Exercise description
How many lines of these entries hold the string "pantalla"? Reply with the number alone.

[Items listed in a dataset]
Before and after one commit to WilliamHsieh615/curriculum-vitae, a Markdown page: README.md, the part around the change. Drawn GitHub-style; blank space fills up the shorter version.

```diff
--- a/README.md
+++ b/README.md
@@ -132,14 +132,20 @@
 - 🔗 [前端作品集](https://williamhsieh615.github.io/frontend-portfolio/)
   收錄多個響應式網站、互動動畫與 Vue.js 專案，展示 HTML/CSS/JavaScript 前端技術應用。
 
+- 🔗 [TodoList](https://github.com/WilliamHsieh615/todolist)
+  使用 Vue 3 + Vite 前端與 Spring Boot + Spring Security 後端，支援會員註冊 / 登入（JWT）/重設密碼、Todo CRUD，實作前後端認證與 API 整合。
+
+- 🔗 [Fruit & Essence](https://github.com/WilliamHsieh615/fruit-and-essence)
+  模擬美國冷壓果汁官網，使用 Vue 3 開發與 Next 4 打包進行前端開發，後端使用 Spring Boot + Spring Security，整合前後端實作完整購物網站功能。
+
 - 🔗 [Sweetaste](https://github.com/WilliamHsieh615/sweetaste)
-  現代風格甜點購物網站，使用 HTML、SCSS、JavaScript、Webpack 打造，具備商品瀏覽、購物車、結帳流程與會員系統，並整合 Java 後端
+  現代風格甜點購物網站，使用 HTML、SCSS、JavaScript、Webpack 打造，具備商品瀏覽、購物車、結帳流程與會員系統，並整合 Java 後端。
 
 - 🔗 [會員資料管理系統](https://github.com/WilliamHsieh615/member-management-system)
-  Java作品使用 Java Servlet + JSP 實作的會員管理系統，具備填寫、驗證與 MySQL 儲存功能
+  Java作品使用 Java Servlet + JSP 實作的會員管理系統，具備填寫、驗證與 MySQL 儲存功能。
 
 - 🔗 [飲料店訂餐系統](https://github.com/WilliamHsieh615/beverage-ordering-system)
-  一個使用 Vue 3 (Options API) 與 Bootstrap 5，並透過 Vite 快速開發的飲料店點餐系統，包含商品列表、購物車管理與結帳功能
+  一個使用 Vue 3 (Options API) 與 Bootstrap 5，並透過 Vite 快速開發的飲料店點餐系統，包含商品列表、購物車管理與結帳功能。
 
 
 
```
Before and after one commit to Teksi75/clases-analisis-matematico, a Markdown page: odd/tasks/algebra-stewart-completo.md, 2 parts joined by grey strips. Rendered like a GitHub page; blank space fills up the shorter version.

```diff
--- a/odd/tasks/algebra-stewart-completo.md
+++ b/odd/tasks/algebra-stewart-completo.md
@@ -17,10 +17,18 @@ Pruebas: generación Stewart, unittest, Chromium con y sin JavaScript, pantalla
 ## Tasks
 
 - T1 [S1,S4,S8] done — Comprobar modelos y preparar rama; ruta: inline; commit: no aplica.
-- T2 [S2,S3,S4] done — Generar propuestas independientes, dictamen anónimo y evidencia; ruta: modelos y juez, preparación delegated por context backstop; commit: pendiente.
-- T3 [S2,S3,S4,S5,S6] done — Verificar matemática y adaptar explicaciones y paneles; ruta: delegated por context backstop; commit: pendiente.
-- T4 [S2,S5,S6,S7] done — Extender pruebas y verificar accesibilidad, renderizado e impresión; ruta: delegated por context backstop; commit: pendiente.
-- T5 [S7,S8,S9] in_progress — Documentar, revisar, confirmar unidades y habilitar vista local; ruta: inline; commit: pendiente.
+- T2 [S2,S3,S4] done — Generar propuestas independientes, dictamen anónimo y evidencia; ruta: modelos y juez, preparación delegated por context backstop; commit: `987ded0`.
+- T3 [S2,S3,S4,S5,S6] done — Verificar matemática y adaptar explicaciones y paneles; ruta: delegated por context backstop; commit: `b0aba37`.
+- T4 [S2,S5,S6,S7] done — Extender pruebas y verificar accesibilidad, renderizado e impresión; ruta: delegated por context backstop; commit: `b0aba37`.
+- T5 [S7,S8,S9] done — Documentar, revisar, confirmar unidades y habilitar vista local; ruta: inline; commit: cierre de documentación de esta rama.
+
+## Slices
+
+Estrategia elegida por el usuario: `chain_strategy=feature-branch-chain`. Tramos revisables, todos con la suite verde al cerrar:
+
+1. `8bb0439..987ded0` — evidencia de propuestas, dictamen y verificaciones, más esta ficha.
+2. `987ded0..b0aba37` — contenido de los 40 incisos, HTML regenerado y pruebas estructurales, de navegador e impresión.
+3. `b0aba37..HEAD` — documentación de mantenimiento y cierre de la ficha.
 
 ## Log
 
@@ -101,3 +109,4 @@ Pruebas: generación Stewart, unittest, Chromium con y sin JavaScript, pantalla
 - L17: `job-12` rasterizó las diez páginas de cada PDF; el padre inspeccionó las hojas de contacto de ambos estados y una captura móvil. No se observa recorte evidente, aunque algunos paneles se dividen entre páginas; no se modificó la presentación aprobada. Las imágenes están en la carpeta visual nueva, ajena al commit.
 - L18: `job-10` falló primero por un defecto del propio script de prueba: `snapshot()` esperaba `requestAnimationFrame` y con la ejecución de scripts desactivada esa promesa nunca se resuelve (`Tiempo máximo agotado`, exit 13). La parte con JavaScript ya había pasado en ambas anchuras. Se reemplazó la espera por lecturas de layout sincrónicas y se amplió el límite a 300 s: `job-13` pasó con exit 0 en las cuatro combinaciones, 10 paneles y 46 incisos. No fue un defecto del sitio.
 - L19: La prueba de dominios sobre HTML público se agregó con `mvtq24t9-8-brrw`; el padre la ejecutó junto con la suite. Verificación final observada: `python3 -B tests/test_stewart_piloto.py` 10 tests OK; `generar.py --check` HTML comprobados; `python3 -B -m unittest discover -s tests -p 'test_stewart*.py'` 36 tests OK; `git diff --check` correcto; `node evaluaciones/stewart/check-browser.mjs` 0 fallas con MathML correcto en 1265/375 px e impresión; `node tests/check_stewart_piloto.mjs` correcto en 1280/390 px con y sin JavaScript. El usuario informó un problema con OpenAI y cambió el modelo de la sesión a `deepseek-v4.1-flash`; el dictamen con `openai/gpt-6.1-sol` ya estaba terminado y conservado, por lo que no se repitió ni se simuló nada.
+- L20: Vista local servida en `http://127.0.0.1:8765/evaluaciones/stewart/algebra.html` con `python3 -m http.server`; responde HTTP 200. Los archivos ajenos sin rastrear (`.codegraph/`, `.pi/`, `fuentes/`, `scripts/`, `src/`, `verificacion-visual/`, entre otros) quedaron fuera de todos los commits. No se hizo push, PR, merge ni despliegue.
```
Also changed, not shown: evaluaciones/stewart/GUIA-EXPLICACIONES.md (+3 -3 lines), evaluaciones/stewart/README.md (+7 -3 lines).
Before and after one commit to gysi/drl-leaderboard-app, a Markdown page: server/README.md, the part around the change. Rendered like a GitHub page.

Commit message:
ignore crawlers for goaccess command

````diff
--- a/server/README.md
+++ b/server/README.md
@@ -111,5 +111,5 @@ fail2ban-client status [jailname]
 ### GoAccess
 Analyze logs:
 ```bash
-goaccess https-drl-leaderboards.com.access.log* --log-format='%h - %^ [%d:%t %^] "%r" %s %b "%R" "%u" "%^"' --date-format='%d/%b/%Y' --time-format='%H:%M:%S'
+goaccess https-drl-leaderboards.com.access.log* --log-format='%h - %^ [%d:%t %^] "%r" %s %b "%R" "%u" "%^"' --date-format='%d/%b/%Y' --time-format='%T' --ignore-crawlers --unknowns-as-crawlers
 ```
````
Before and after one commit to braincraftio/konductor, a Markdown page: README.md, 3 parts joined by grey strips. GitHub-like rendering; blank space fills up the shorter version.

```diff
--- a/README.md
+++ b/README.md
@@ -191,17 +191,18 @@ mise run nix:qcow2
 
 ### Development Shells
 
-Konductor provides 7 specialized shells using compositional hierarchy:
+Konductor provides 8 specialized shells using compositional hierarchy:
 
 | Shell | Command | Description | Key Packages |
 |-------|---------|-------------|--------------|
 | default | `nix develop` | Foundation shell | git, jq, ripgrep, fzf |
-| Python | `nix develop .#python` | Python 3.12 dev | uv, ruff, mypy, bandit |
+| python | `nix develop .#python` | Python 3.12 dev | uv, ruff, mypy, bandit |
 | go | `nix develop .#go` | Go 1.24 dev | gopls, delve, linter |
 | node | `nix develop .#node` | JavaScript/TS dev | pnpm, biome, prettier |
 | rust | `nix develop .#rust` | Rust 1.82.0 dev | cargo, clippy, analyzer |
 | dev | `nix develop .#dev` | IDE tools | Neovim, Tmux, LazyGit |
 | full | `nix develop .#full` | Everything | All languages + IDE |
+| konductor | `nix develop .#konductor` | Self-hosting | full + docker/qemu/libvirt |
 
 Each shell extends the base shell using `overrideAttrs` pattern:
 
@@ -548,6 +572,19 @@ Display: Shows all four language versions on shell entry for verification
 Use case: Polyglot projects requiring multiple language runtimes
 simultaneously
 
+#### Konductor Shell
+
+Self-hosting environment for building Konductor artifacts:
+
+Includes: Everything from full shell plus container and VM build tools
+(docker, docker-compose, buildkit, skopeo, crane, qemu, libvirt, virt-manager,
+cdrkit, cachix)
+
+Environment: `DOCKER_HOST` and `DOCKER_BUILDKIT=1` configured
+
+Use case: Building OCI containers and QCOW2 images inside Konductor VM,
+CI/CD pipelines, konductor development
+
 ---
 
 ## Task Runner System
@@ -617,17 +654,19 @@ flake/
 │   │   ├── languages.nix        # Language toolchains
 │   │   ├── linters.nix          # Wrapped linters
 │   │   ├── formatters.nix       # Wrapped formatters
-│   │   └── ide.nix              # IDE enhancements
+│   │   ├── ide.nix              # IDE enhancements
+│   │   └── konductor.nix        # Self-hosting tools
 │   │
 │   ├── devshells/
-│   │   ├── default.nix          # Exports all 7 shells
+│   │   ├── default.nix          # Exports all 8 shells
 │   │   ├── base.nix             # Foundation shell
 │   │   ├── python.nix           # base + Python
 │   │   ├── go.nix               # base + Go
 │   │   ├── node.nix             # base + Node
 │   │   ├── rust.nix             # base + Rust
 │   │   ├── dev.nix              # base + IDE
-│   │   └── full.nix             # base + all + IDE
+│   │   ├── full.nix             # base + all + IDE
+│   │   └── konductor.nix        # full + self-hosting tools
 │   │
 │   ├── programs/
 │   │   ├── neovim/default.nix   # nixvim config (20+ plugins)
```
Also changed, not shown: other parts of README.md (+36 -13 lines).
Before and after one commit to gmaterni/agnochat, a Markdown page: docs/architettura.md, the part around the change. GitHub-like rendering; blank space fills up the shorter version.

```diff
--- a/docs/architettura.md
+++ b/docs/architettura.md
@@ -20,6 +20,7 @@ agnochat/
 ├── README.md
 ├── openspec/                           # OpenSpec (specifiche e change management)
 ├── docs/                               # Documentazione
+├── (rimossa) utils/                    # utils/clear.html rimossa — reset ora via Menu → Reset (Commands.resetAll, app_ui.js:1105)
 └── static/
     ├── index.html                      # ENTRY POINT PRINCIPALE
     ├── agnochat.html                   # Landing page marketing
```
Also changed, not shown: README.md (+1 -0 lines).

Result for this exercise
2